Then the federal government joined in with its own lawsuit, alleging that North Carolina’s law violates Titles VII and IX of the Civil Rights Act, along with the Violence Against Women Act. The plaintiffs sought a preliminary injunction against application of the law. In August a federal judge denied application of a broad injunction but did enjoin the University from enforcing the law against the three plaintiffs in the case. The ACLU has appealed. But wait. That’s not all. Both suits are stayed (i.e. held in abeyance) by joint stipulation, while the Supreme Court decides another case, in which a transgender high school student alleges that he was barred from using the men’s bathroom. The issue in that case: Can the U.S. Department of Education under Title IX ban gender identity discrimination in schools? While this case only focuses on Title IX, it still could significantly impact what happens with North Carolina’s bathroom law.
So there you have it. We ended 2016, and have started 2017 with some thought-provoking employment law issues. Stay tuned for more developments!
Contents of this post are for educational/informational purposes only, are not legal advice, and do not create an attorney-client relationship. Consult with competent employment counsel in the state(s) in which you employ people with your specific questions.
Are you a N.J. employer/business owner? Join the new LinkedIn group, New Jersey Business Litigation Forum, run by my friend and colleague, Gene Killian. Click here for more info.
Click here to register for my webinar, Legal Issues Concerning Employees with Psychiatric Illness, on Thursday, January 12, 1 PM EST.

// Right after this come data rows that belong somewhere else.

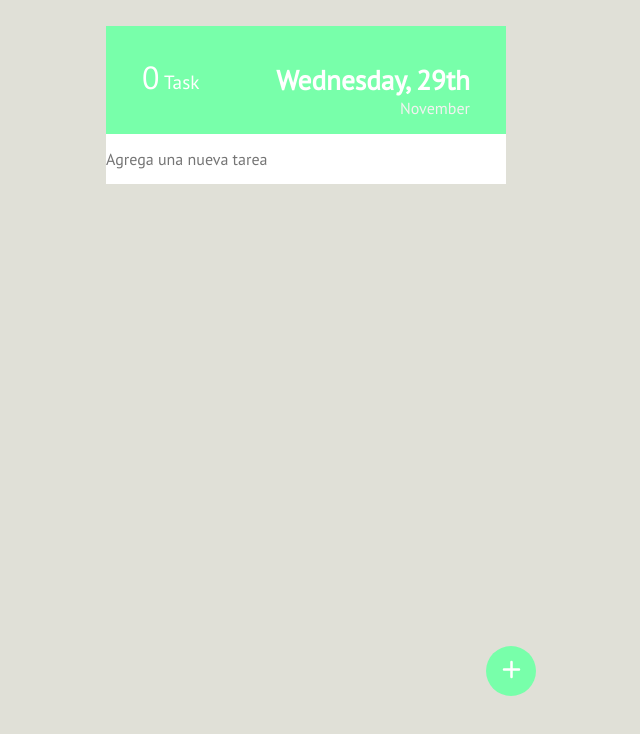
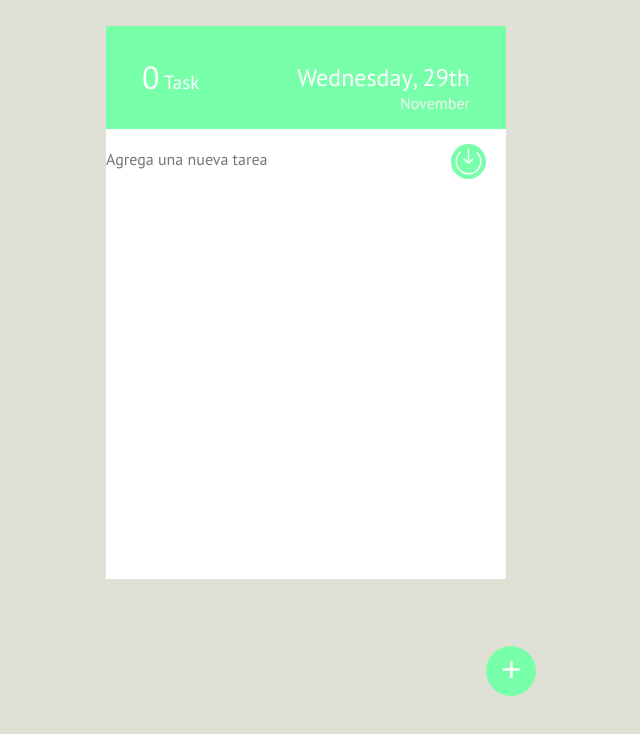
Before and after one commit to micayaque/React-JS---UTN, a React (Vite) app in the folder trabajo_integrador/: page / in a window 1280 px wide. Both pictures are taken after a click on the button 845 px from the left and 671 px from the top of the page. Shown: the top 734 px of the page, without its empty margins (334-974 px from the left). Built offline with nearby package versions, Linux system fonts and the light colour scheme; a web font is replaced by a local one.

Commit message:
terminada como el diseño del tp

```diff
--- a/trabajo_integrador/src/assets/styles.css
+++ b/trabajo_integrador/src/assets/styles.css
@@ -34,9 +34,10 @@
     text-align: right;
     font-family: 'PT Sans';
     color: white;
-    font-size: 1.7rem;
+    font-size: 1.5rem;
 
-    font-weight: 800;
+    font-style: none;
+    font-weight: 100;
 
     padding: 0;
     margin-right: 20px;
@@ -45,6 +46,10 @@
 
     margin-top: 20px;
 
+  }
+
+  .day b{
+    font-weight: 570;
   }
 
   .month{
@@ -86,16 +91,6 @@
 
   }
 
-
-  .add-task-container{
-    width: 100%;
-    height: 100%;
-  }
-
-  .new-task-input-hidden{
-    display: none;
-  }
-
   .add-task-button-container{
     width: 50px;
     height: 50px;
@@ -111,7 +106,6 @@
     border-radius: 50%;
     background-color: rgb(120, 255, 170);
     color: white;
-
   }
 
   .add-button{
@@ -123,13 +117,50 @@
     height: 450px;
     overflow-y: scroll;
     position: relative;
+    background-color: white;
   }
 
-  .new-task-input{
+  .add-task-container{
+    width: 88%;
+    height: 100%;
+    float: left;
+  }
+
+  .form-active{
+    position: relative;
+    width: 100%;
+    height: 50px;
+    margin-top: 5px;
+    margin-bottom: 5px;
+  }
+
+  .form-hidden{
+    display: none;
+  }
+
+  .add-task-input{
     width: 100%;
     height: 50px;
     font-family: 'PT Sans';
     font-size: 1rem;
+
+    position: absolute;
+    top: 0px;
+  }
+
+  .save-task-button{
+    width: 35px;
+    height: 35px;
+
+    color: white;
+
+    position: absolute;
+    top: 10px;
+    right: 20px;
+
+    background-color:  rgb(120, 255, 170);
+
+    border-radius: 50%;
   }
 
   .list-container::-webkit-scrollbar{
@@ -143,6 +174,7 @@
     background-color: white;
     border-top: 1px solid lightgray;
     overflow: auto;
+    position: initial;
   }
 
   .check-list{
--- a/trabajo_integrador/src/components/Header.jsx
+++ b/trabajo_integrador/src/components/Header.jsx
@@ -101,8 +101,8 @@ function Header(tasks){
                      {/* acá no debería usar task id sino la cantidad de tareas que quedan
                      por completar pero no llegue a terminarlo */}
                     <div className='num-tasks'><b>{numTasks}</b> Task</div>
-                    <div className='day'>{weekDay + ', ' + currentDate.getDate() + 'th'} </div>
-                <li className='month'>{month}</li>
+                    <div className='day'><b>{weekDay}</b>{', ' + currentDate.getDate() + 'th'} </div>
+                    <li className='month'>{month}</li>
             </div>
         </>
 
--- a/trabajo_integrador/src/components/TaskForm.jsx
+++ b/trabajo_integrador/src/components/TaskForm.jsx
@@ -1,12 +1,16 @@
 import {React, useState} from 'react';
 import { HiPlus } from "react-icons/hi";
 import { taskId } from './TaskItem';
+import { CiSaveDown1 } from "react-icons/ci";
+
 
 // enviará la nueva tarea a la lista principal (TaskList)
 
 function TaskForm(props) {
     // Utilizará el estado local para gestionar la entrada del usuario
     const [input, setInput] = useState('');
+
+    const [btnState, setBtnState] = useState(false);
 
     const handldeChange = e => {
         setInput(e.target.value);
@@ -21,14 +25,18 @@ function TaskForm(props) {
         });
 
         setInput('');
+        setBtnState(btnState => !btnState);
     };
 
-    const [clase, setClase] = useState('new-task-input-hidden');
+    function handleClick(){
+        setBtnState(btnState => !btnState);
+    }
+    let toggleClassCheck = btnState ? 'form-active' : 'form-hidden';
 
     return(
         <>
             {/* Este componente contendrá un formulario para agregar nuevas tareas. */}
-            <form onSubmit={handleSubmit} className='task-form' >
+            <form onSubmit={handleSubmit} className={toggleClassCheck} >
                 <div className='add-task-container'>
 
                     <div><input
@@ -36,13 +44,13 @@ function TaskForm(props) {
                     placeholder='Agrega una nueva tarea'
                     value={input}
                     name='text'
-                    className='new-task-input'
+                    className='add-task-input'
                     onChange={handldeChange}
                     /></div>
-
                 </div>
-                <div className='add-task-button-container'><button className='add-task-button' ><HiPlus className='add-button'/></button></div>
+                <button ><CiSaveDown1 className='save-task-button'/></button>
             </form>
+            <div className='add-task-button-container'><button className='add-task-button' ><HiPlus onClick={handleClick} className='add-button'/></button></div>
         </>
     )
 }
```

Before choosing an attorney, you should give this matter careful thought.
The selection of an attorney is an important decision.
If you find this communication to be
inaccurate or misleading, you may report it to the Committee on Attorney Advertising
Hughes Justice Complex, CN 037, Trenton, NJ